Molecular biological tools have greatly enhanced our ability to identify toxic algae species/strains rapidly and with higher sensitivity and to estimate distribution of species in time and space. DNA and RNA probes, cell-surface antibodies and other molecular and biochemical techniques can be used collectively to verify and cross-corroborate identifications made using classical procedures. Although rRNA and antibody probes are available for some toxic algae, a platform that allows for a routine automated application of these probes to identify HAB species in field and laboratory studies is not yet available (Tyrrell et al. 1997). As many monitoring programs are based on cell counts, the use of whole cell hybridisations for the specific detection and the combination with an automated counting system seems to be promising.
Our objectives were:
- to adapt the protocols for antibody and oligonucleotide staining to the automated detection in a solid phase cytometer and thereby
- to develop a new automated method for the rapid and sensitive detection of selected harmful algal species in the marine environment;
- to validate the specificity of the methodology on cultured and field material;
- to transfer this technology to the different national harmful algal monitoring networks which represent the best controlled sampling conditions existing to study the evolution of the populations of toxic algae.
Fluorescence in situ hybridisation in combination with solid phase cytometry
We use CARD (catalysed reporter deposition)-FISH , or synonymously called TSA (tyramide signal amplification)-FISH, for the hybridisation of microalgae in combination with solid phase cytometry (SPC). In this assay the catalytic activity of the enzyme horseradish peroxidase (HRP) is applied. The oligonucleotide probe is labelled with HRP, which binds to its substrate, a fluorescing tyramide (fluorescein labelled in SPC), when it is immobilised through binding of the probe to its target. This results in a signal amplification up to 20 times. The signal amplification step enables a better discrimination between non-target autofluorescing microalage or particles and so only positive labelled microalgae with a high fluorescence intensity are counted by the SPC.
After FISH the filter is analysed by SPC. In SPC, the laser is moved over cells immobilised onto a solid support and allows the rapid enumeration of several thousand cells within three minutes. The scanned filter is then analysed by microscopy, whereby each positive data point is automatically moved to each positve datapoint by the computer software.
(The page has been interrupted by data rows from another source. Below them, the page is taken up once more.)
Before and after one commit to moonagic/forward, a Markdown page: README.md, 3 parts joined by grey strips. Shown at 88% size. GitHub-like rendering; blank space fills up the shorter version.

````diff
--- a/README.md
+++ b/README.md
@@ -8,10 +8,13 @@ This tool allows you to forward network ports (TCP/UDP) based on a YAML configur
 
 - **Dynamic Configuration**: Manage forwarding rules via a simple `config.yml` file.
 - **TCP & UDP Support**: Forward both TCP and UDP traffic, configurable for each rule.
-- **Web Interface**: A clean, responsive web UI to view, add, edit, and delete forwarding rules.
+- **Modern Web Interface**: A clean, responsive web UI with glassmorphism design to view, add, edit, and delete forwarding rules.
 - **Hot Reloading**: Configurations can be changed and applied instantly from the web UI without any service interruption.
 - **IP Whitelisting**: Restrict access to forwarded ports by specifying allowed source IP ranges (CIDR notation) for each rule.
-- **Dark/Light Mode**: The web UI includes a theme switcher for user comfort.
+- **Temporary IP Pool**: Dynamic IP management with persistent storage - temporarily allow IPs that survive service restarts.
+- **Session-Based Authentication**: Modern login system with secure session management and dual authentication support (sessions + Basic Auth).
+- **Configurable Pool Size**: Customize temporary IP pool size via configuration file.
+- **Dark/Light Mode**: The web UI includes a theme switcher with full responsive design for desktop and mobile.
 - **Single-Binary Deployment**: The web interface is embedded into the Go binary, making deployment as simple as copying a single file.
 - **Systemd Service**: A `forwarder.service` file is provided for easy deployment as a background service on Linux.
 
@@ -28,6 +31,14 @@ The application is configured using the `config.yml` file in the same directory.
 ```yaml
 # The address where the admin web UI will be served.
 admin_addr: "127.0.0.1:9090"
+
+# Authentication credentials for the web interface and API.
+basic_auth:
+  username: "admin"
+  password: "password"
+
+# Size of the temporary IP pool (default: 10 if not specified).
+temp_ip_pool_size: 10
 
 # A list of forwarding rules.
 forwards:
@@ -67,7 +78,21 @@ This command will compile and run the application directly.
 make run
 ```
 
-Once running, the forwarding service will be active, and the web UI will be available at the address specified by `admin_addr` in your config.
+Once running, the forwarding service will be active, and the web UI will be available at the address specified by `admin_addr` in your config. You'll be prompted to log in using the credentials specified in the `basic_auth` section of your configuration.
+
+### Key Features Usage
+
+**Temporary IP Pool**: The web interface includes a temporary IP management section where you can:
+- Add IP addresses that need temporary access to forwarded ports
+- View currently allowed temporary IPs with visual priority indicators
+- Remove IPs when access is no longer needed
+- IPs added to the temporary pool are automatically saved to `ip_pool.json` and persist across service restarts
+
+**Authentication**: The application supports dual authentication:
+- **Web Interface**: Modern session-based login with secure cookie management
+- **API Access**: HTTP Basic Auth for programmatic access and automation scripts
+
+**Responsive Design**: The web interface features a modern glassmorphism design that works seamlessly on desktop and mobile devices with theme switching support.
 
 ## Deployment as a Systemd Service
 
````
Solid phase cytometry is especially useful for the detection of rare events with a detection limit of one cell per filter. We adapted SPC in combination with FISH in our group for the detection of (toxic) microalgae.
Differentiation of algal species with similar morphologies in a fluorescence in situ hybridisation
Two algal species with similar cell morphology can be distinguished by fluorescence in situ hybridisation, using two probes labeled with different fluorochromes. A mixture of Emiliania huxleyi and Prymnesium nemamethecum cells was hybridised with a mixture of a universal eukaryotic probe (EUK1209R), Cy5 labeled, and a probe specific for the genus Prymnesium (PrymGl01A), FLUOS labeled. The image shows the overlay of three detection channels (Confocal Laser Scanning Microscope), where the colours are defined as follows: green = FLUOS, blue = Cy5, red = autofluorescence. The Prymnesium nemamethecum cells are stained with both probes and have therefore a signal in green and blue (=> turquoise cells). The Emiliania huxleyi cells are only stained with the eukaryotic probe and are therefore blue.